* YOUR INSTRUCTIONS: From the entries, copy every line that carries the string "start".
RECORDS SUPPLIED: Begin
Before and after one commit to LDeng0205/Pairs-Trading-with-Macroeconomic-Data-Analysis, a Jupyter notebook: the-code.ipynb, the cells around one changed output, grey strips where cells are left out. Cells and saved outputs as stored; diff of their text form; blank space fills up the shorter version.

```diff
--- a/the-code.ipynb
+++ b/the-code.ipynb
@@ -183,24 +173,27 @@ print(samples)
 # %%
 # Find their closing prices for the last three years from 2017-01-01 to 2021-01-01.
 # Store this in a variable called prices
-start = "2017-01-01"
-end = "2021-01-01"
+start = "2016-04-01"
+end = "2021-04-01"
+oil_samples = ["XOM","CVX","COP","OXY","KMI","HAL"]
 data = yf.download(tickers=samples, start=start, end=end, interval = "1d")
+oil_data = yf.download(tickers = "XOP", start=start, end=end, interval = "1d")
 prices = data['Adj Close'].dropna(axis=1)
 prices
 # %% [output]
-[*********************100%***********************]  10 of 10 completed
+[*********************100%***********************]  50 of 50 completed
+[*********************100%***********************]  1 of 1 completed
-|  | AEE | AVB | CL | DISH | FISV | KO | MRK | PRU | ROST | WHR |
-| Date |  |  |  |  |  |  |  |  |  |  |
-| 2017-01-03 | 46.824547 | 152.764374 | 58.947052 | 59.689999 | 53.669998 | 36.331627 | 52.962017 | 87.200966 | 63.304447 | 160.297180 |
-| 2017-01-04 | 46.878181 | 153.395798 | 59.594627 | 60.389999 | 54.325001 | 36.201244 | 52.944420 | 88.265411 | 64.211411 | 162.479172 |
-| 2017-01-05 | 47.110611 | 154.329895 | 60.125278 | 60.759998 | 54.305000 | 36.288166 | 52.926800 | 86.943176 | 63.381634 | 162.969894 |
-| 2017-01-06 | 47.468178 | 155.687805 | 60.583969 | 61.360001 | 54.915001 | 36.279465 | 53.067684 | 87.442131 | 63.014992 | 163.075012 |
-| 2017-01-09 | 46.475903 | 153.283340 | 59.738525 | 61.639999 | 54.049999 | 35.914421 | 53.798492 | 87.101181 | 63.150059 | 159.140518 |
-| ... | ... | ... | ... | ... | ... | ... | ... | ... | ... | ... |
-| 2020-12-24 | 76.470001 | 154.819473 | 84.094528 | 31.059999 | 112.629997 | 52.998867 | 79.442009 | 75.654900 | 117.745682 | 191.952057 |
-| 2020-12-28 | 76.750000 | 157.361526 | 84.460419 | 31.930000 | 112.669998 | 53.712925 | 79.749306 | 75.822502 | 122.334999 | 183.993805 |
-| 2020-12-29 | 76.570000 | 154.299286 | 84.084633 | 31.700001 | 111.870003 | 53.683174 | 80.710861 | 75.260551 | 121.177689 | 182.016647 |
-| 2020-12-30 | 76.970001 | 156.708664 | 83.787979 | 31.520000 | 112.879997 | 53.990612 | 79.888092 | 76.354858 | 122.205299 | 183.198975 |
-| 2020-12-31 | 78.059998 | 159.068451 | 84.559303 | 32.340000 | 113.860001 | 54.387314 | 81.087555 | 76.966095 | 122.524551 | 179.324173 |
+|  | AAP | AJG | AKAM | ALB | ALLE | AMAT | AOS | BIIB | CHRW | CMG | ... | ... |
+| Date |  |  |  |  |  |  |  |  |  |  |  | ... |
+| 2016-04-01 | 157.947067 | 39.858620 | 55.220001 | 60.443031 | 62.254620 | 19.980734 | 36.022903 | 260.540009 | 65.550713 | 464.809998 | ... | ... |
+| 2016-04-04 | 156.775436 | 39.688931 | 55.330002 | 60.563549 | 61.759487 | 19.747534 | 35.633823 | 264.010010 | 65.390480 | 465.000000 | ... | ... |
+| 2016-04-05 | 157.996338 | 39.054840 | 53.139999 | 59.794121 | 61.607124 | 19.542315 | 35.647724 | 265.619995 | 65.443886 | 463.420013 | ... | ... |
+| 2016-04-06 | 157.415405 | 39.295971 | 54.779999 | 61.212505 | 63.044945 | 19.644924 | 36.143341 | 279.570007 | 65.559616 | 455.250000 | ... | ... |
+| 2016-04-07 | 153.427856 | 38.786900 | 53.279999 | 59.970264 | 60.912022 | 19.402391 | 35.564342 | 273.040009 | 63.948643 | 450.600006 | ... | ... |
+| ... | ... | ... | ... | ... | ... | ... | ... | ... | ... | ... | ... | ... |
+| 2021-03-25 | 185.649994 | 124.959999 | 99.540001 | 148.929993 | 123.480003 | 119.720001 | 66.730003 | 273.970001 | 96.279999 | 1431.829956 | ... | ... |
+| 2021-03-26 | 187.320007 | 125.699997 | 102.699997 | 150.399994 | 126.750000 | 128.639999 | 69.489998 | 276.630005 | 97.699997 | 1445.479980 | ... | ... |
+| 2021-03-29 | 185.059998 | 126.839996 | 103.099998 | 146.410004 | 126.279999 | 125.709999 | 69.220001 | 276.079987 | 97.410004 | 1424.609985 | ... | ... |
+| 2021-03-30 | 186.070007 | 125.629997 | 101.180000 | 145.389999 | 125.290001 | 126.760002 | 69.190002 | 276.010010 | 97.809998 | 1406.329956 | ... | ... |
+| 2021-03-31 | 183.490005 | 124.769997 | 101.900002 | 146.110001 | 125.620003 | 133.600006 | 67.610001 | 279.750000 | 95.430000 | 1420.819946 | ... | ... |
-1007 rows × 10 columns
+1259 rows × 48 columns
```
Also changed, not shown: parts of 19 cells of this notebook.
RECORDS SUPPLIED: End
* COMPLETED TASK:
-start = "2017-01-01"
+start = "2016-04-01"
 data = yf.download(tickers=samples, start=start, end=end, interval = "1d")
+oil_data = yf.download(tickers = "XOP", start=start, end=end, interval = "1d")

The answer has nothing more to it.